One commentator wrote :
Our tendency to label someone as “other” – whether in terms of their race, ethnicity, gender, religion, sexual orientation, etc. – confers a sinister permission to treat them differently, even to regard them as less than human, or at least less human than we are.
The evidence we are witnessing of this is concerning – and it must be called for what it is – counter to the Gospel of Jesus Christ. Our society and our community can only be builded around compassion not hate, co-operation not competition, around ‘enough is enough’ rather than rampant consumerism, around peace making rather than militarism, around caring rather than selfishness. If we want to understand how to live together then look carefully at the life of Jesus who opens us God’s way that is sometimes is not cheap and often more costly.

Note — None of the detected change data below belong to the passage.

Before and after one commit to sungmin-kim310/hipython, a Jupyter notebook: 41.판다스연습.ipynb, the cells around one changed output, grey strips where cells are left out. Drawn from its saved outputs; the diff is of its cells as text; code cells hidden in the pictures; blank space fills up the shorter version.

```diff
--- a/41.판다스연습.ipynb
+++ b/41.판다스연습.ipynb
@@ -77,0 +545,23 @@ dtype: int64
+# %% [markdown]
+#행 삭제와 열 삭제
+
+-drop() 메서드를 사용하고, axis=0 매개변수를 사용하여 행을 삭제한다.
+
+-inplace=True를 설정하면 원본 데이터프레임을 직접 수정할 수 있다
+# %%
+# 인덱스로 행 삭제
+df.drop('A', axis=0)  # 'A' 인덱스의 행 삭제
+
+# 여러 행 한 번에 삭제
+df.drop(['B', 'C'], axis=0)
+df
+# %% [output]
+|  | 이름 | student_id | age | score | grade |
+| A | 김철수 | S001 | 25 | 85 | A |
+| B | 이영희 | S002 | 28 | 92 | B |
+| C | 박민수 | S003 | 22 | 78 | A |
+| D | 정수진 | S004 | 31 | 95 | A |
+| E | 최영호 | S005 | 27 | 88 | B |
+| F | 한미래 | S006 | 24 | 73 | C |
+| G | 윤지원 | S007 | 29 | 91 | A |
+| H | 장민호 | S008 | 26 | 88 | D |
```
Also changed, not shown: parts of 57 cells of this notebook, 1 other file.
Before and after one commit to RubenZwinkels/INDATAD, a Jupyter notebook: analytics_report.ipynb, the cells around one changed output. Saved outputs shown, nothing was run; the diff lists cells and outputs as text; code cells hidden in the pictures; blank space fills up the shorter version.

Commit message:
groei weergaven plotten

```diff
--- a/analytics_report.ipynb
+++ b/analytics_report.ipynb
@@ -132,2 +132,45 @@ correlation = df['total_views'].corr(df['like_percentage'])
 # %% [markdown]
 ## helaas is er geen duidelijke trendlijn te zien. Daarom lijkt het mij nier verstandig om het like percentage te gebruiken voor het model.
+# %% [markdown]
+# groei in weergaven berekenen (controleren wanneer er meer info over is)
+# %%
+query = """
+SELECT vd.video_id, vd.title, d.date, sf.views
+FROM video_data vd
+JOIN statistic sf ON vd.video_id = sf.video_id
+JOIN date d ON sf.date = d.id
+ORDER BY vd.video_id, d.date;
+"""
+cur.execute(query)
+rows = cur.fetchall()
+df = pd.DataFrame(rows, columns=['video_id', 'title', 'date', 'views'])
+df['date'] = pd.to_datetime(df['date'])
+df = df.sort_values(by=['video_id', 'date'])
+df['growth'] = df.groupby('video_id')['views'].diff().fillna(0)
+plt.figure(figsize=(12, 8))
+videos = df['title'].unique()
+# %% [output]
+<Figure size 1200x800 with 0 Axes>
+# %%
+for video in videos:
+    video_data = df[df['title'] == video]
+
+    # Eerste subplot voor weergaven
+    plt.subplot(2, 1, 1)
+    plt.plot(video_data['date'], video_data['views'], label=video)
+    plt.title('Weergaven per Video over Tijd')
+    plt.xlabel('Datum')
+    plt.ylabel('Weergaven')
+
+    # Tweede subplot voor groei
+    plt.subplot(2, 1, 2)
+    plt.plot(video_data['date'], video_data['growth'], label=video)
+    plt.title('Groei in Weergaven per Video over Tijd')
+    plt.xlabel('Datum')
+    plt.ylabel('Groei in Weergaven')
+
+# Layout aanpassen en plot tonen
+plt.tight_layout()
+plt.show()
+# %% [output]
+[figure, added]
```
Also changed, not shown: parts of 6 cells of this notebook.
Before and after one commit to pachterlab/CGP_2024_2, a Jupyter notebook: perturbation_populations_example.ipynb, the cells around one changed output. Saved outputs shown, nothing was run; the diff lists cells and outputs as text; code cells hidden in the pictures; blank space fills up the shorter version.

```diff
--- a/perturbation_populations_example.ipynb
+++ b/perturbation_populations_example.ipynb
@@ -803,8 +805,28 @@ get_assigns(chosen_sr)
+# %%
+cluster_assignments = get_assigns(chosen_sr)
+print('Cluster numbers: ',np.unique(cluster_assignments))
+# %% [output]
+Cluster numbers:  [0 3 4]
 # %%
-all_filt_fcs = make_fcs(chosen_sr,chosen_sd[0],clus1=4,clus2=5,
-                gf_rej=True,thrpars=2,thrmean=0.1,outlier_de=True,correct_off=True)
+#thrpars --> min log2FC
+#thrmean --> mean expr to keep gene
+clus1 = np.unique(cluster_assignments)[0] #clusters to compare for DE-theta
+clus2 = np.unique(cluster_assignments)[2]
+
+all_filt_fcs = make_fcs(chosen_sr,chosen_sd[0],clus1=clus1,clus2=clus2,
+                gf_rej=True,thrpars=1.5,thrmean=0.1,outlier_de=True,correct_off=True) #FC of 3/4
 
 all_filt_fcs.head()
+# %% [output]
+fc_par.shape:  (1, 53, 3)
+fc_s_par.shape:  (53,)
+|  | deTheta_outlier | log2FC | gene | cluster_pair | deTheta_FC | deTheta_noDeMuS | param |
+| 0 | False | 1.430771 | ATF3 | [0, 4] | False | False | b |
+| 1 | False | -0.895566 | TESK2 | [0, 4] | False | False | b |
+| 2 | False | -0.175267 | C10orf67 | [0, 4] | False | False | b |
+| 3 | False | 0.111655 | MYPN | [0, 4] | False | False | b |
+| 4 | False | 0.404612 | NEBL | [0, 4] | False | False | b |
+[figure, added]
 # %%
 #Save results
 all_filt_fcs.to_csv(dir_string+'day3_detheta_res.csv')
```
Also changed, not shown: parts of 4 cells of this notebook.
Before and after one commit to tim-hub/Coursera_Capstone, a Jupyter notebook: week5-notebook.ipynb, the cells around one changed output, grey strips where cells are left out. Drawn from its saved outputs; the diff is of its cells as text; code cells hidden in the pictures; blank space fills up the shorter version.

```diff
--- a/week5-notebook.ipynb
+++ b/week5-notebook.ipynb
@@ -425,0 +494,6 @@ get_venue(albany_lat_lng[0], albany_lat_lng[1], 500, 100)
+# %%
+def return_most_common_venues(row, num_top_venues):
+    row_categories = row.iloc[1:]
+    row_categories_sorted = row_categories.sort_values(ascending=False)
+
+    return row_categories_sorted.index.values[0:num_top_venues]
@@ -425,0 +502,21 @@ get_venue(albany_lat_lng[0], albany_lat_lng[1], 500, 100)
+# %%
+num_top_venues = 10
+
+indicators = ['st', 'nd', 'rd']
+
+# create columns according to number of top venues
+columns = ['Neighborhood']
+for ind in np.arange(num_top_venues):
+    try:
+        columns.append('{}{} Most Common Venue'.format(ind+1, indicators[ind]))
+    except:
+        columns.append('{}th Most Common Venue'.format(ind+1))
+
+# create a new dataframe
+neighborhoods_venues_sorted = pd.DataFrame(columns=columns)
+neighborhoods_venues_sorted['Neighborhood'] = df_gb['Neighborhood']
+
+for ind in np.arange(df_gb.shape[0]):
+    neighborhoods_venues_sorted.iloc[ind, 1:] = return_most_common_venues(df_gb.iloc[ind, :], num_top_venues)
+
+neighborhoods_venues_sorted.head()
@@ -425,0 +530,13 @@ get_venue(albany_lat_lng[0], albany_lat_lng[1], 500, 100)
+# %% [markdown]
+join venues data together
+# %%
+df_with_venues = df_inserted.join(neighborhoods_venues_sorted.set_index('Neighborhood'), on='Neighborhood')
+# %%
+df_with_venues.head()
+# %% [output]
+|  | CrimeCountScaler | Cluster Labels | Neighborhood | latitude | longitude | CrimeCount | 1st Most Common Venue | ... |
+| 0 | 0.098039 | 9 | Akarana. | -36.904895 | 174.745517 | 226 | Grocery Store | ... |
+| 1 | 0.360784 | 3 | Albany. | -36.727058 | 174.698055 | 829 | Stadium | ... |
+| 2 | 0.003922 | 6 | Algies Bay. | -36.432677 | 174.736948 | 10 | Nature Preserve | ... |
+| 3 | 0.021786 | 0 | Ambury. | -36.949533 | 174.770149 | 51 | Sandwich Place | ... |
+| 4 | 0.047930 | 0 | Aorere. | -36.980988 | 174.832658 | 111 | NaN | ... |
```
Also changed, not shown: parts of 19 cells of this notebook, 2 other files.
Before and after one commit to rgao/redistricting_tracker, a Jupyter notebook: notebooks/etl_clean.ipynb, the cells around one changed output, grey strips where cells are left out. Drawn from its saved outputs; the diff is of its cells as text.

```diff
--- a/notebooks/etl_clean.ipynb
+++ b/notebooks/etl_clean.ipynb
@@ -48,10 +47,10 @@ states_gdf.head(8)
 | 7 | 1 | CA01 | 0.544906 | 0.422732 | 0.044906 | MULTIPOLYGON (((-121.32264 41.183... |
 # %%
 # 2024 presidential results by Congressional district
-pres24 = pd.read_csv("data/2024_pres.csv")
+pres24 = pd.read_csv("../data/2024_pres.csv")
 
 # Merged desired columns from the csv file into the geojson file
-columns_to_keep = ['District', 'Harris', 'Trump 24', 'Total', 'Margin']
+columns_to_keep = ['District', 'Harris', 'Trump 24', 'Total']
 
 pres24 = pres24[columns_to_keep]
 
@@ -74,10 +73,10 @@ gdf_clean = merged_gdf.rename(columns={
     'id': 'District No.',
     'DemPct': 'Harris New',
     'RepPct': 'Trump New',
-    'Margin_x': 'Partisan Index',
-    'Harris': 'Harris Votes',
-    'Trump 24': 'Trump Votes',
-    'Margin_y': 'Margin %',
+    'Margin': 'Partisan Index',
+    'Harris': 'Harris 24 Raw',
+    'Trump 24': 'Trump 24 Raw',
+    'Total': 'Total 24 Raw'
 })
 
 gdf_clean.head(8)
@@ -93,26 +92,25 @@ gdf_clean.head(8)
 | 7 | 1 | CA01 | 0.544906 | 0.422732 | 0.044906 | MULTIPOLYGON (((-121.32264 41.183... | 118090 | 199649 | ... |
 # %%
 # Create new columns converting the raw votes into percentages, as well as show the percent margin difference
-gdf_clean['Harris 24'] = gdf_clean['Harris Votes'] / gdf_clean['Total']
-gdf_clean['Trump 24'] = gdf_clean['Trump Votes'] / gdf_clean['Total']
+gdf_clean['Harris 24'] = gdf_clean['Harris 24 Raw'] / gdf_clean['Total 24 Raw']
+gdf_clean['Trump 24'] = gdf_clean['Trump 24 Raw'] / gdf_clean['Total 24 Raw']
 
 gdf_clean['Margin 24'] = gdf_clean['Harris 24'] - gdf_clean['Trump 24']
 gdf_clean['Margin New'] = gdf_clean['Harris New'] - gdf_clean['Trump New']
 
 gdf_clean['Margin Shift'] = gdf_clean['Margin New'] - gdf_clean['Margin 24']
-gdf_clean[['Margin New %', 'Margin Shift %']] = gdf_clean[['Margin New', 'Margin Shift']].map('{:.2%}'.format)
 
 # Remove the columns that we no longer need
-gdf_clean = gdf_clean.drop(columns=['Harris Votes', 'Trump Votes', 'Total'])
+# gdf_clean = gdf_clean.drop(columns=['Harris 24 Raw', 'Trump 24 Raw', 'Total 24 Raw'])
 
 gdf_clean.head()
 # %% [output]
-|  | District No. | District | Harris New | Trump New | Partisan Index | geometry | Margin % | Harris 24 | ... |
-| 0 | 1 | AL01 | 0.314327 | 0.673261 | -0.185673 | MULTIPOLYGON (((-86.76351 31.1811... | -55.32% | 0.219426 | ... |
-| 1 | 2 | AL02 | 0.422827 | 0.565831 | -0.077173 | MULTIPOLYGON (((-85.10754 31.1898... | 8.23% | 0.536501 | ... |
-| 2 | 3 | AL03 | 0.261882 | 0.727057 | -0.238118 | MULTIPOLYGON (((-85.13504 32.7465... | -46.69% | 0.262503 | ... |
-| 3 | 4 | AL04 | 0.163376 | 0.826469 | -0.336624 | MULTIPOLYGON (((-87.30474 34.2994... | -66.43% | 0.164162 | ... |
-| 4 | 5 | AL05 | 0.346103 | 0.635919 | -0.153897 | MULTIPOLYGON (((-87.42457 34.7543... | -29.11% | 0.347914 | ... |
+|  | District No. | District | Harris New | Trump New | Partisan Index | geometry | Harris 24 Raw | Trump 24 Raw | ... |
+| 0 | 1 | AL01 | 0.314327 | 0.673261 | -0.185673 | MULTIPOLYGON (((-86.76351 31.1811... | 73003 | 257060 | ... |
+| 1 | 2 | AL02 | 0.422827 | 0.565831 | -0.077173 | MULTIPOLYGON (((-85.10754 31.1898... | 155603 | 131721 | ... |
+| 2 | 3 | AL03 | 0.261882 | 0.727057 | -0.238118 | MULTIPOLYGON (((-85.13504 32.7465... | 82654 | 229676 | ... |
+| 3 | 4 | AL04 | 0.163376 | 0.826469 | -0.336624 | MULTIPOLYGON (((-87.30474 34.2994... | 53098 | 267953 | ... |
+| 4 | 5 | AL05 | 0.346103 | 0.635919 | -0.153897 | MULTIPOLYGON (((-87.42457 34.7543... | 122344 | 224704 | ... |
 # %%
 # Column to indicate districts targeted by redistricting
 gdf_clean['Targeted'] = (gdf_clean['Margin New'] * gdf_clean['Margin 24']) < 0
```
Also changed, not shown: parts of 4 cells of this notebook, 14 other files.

Jesus is on the way to Jerusalem. He will be falsely accused, unjustly tried, cruelly treated, and brutally executed. Luke stresses Jesus’ profound innocence and the sheer injustice of what happens to him. Jesus’ response to the chaos, limitation, and vulnerability of this world is not to deny it or try to control it or defeat it, but rather to smother it with divine love and compassion … even to the point of his own death.
And in response to this One who does not deny or control, who does not want to call down violence or vengeance upon his enemies, who does not need to take matters into his own hands but relies on God to the end – in response to all this, God raises Jesus from the dead, showing us that hate cannot smother hope.
‘Jesus’ cross and resurrection are less about “forgiveness of sin” and more about God’s promise to enter into our chaos and fear, stand with us through all that frightens us, remind us that God will not abandon us, and bring us to life on the other side. The antidote to fear, Jesus shows us, isn’t power or weapons that we this provide security – it’s courage, compassion, and trust.’
James and John and the rest have failed to hear his message of love, grace, and forgiveness, Jesus stops talking, sets his face to Jerusalem, and will not let anyone or anything slow him down from getting there in order to show in his own body God’s alternative to the way of the world and God’s validation of love over hate, and acceptance over rejection and inclusion over exclusion. Jesus ‘met the world with love.’
When we of all people fail to listen, God holds before us an image of a cross and empty tomb and words that match. ‘Duw cariad yw’ – ‘Car Di.’ ‘God is love – You, love’. Go! Care for the neighbour God has given you the person, the family God has sent you. Love them don’t hate them.
‘For our world to change, for real transformation to happen, for life to be the abundant, beautiful, joyful experience that God created it to be, we must embrace, proclaim and live what is good, what is creative and what is healing. This is a central and persistent call of the Gospel.’
‘My sister would want her murder to mobilise people to get on with things, to try to make a positive difference in whatever way we can, to come together and unite against hate and division and to fight instead for inclusion, love and unity. In Jo’s honour, and on behalf of her grieving family, I urge you please do so.’
In honour of the name of Christ, Christ urges us please do so.
It is what love demands. Meet the world with love.